  • The Calvinist’s view of man leaves no room for any disparity in the sinners’ complete aversion toward God (if merely “enabled” to make a free choice, all men would freely reject God, else some men are less depraved and better than other men).

When, for example, the Libertarian argues for the salvation decision to be ultimately in the sinner’s hands, and the Calvinist objects that the credit for his salvation must then go to the sinner who chose rightly (as opposed to the sinner who chose wrongly), the Libertarian seems to have a mental block at that point and will never acknowledge what amounts to a valid criticism. The problem is that freedom of will is not where the Libertarian starts. It is not his primary goal to defend free will but to vindicate God’s goodness—defending free will is merely a means toward that end. So when the defense of free will leads to the quagmire of having a superior group of sinners acting rightly to save themselves, the discussion bogs down.

The Calvinist emphasis on grace results from his view of the equal depravity and aversion to God, since such a condition would require that the grace of God of itself bring the man to faith, accomplishing what the man does not have within him to accomplish or even assist in. Calvinists are not primarily arguing for passivity for its own sake, but rather, they are arguing primarily for equal aversion to God (equal depravity). The Libertarian version of depravity is not the same as the Calvinistit is not an equal depravity (inconsistent objections to the contrary notwithstanding). The inequality shows up when the Libertarian posits that there is a decision point just short of actual faith, at which God has enabled sinners to arrive, and in which God has left the decision up to the men, resulting in some who accept and some who reject. The Calvinist objection that such believers have earned their salvation is not the real objectionthe Calvinist is really objecting to the unequal aversion to God such that some are more averse to God and some not so much. Such a moral disparity is the logical result of the Libertarian view, but not what they primarily are arguing for.

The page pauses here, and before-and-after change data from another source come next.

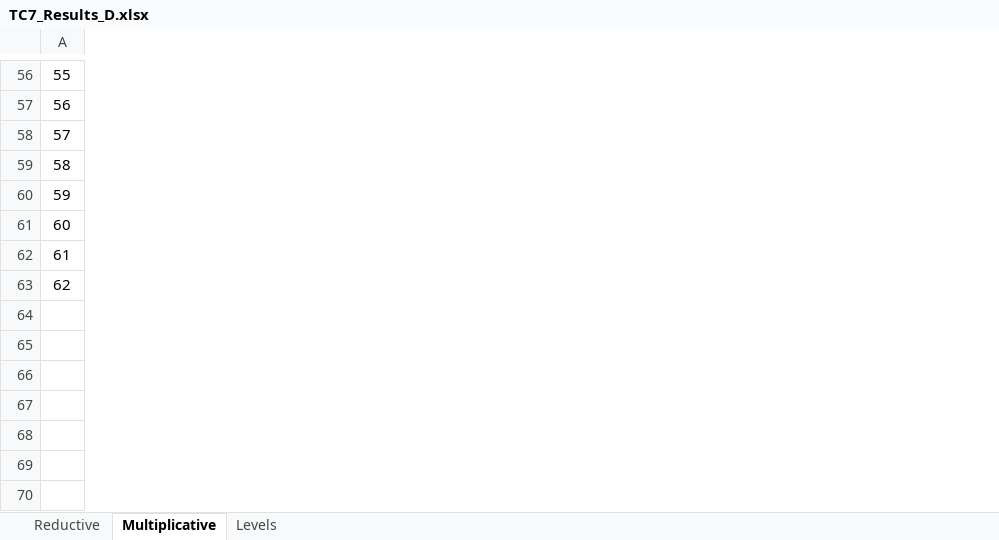
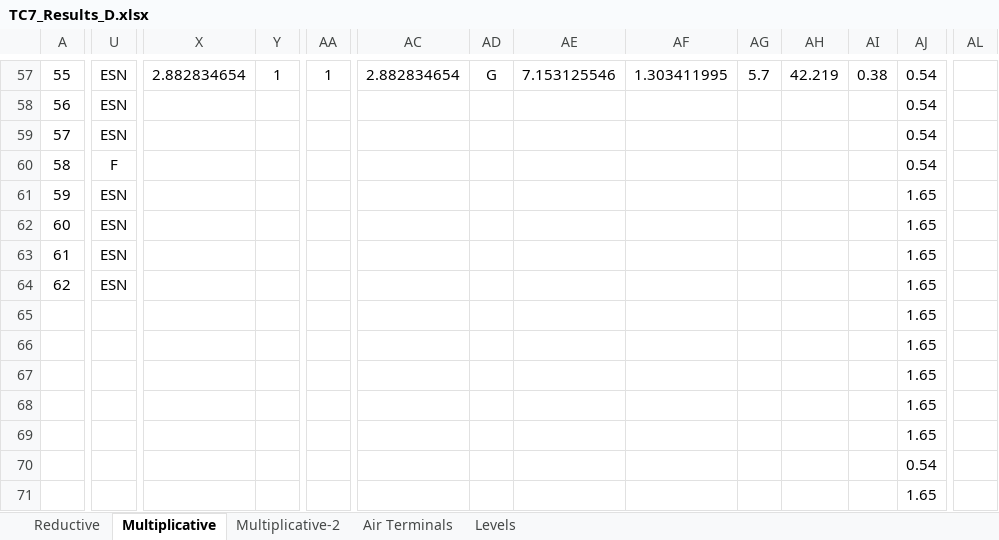
Before and after one commit to nventefs/LPSD, an Excel workbook: Test Case - 7/TC7_Results_D.xlsx, sheet Multiplicative, drawn as a sheet; only a part is shown, gaps mark what is left out; values as stored, in another font and other column widths than the file's, no borders; conditional formats not drawn; rows hold the shown columns only; the diff covers the shown part only; the diff names each change by its address in the sheet, - before the commit and + after, or states it on an @@ line.

```diff
--- a/Test Case - 7/TC7_Results_D.xlsx (sheet Multiplicative)
+++ b/Test Case - 7/TC7_Results_D.xlsx (sheet Multiplicative)
+sheet tab: Multiplicative-2
+sheet tab: Air Terminals
+column U, rows 57-64: ESN | ESN | ESN | F | ESN | ESN | ESN | ESN
+column X, row 57: 2.882834654
+column Y, row 57: 1
+column AA, row 57: 1
+column AC, row 57: 2.882834654
+column AD, row 57: G
+column AE, row 57: 7.153125546
+column AF, row 57: 1.303411995
+column AG, row 57: 5.7
+column AH, row 57: 42.219
+column AI, row 57: 0.38
+column AJ, rows 57-64: 0.54 | 0.54 | 0.54 | 0.54 | 1.65 | 1.65 | 1.65 | 1.65
+column AL, empty
+row 65:  |  |  |  |  |  |  |  |  |  |  |  | 1.65
+row 66:  |  |  |  |  |  |  |  |  |  |  |  | 1.65
+row 67:  |  |  |  |  |  |  |  |  |  |  |  | 1.65
+row 68:  |  |  |  |  |  |  |  |  |  |  |  | 1.65
+row 69:  |  |  |  |  |  |  |  |  |  |  |  | 1.65
+row 70:  |  |  |  |  |  |  |  |  |  |  |  | 0.54
+row 71:  |  |  |  |  |  |  |  |  |  |  |  | 1.65
```
Also changed, not shown: 1 added row, 7 added columns, 97 edited cells and merged cells elsewhere in this sheet, sheet Levels, formulas that keep their value, 2 other files.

For an example on the other side, when the Calvinist argues in ways that seem to invalidate the role of the will of men all together, and the Libertarian objects that it makes God the author of sin, the Calvinist seems to have a mental block at that point and will never acknowledge this valid criticism. The free will of men is not what the Calvinist is really denying, though he seems to use such arguments. His real goal is to defend the tenet of equal depravity of all men, such that no disparity of moral quality or spiritual responsiveness exists. So the discussion bogs down at that point.

The Libertarian objects to determinism primarily because it has God predestinating people to hell (even if only by default), which impugns God’s goodness and love for all men. The objection to God being author of evil is offered in support of this primary objection. It is not in response to the Calvinist’s main presupposition, but is one of those critiques of the logical result of the opposing view, which is—of course—denied because it is an unintended result.

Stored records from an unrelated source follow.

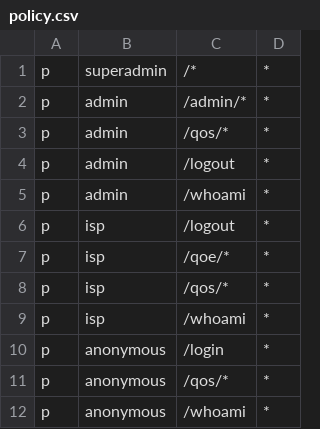
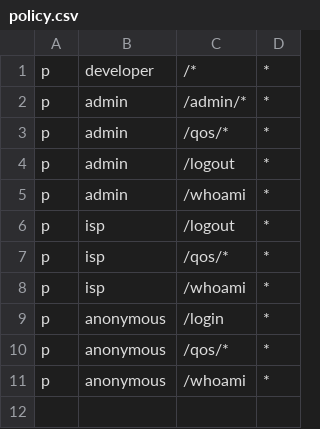
Before and after one commit to labib99/go-server-moniqq, a CSV file: policy.csv, drawn as a sheet.

```diff
--- a/policy.csv
+++ b/policy.csv
@@ -1,2 +1,2 @@
-p, superadmin, /*, *
+p, developer, /*, *
 p, admin, /admin/*, *
@@ -6,3 +6,2 @@ p, admin, /whoami, *
 p, isp, /logout, *
-p, isp, /qoe/*, *
 p, isp, /qos/*, *
```
Also changed, not shown: 11 other files.
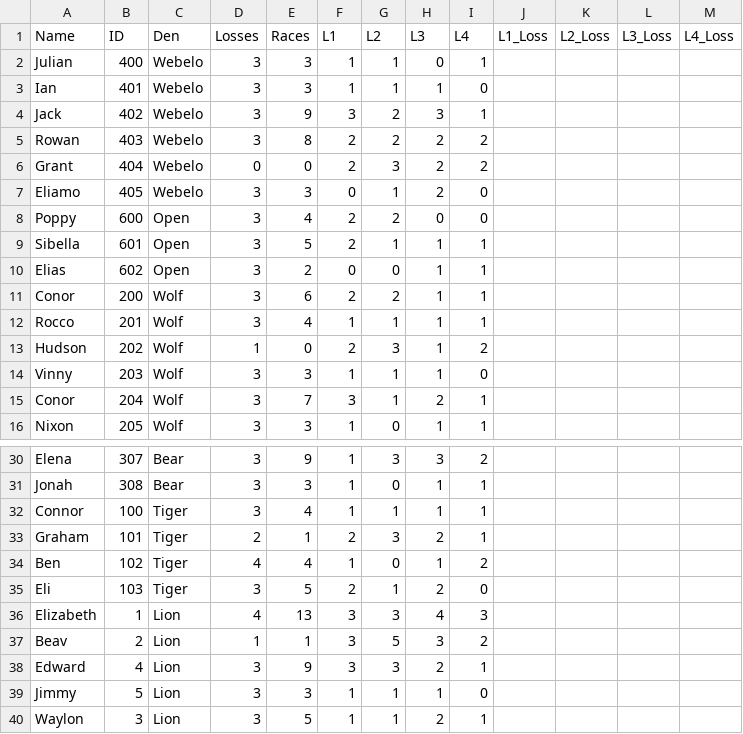
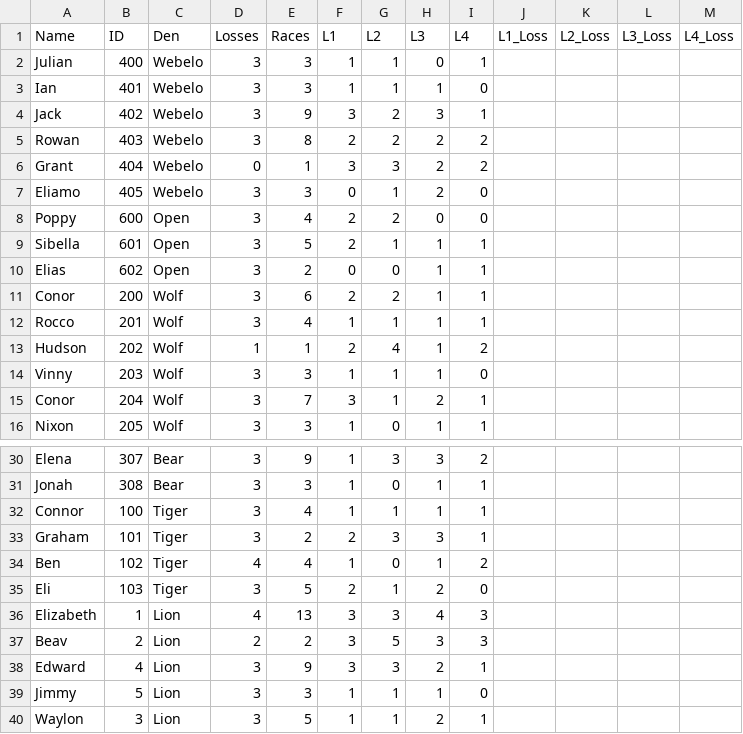
Before and after one commit to chapman178/PWDtool, a CSV file: InputData.csv, drawn as a sheet; only a part is shown, gaps mark what is left out.

Commit message:
Data updated via App

```diff
--- a/InputData.csv
+++ b/InputData.csv
@@ -5,3 +5,3 @@ Jack,402,Webelo,3,9,3,2,3,1,,,,
 Rowan,403,Webelo,3,8,2,2,2,2,,,,
-Grant,404,Webelo,0,0,2,3,2,2,,,,
+Grant,404,Webelo,0,1,3,3,2,2,,,,
 Eliamo,405,Webelo,3,3,0,1,2,0,,,,
@@ -12,3 +12,3 @@ Conor,200,Wolf,3,6,2,2,1,1,,,,
 Rocco,201,Wolf,3,4,1,1,1,1,,,,
-Hudson,202,Wolf,1,0,2,3,1,2,,,,
+Hudson,202,Wolf,1,1,2,4,1,2,,,,
 Vinny,203,Wolf,3,3,1,1,1,0,,,,
@@ -32,3 +32,3 @@ Jonah,308,Bear,3,3,1,0,1,1,,,,
 Connor,100,Tiger,3,4,1,1,1,1,,,,
-Graham,101,Tiger,2,1,2,3,2,1,,,,
+Graham,101,Tiger,3,2,2,3,3,1,,,,
 Ben,102,Tiger,4,4,1,0,1,2,,,,
@@ -36,3 +36,3 @@ Eli,103,Tiger,3,5,2,1,2,0,,,,
 Elizabeth,1,Lion,4,13,3,3,4,3,,,,
-Beav,2,Lion,1,1,3,5,3,2,,,,
+Beav,2,Lion,2,2,3,5,3,3,,,,
 Edward,4,Lion,3,9,3,3,2,1,,,,
```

Understanding these motivations in the other side, and acknowledging them in our own arguments, can serve to open up the dialogue to the possibility of real communication, and with God’s grace, progress toward Southern Baptist unity.

Continue to Part 4: Discarding the Faulty Premise that Divides»

Ken Hamrick, 2013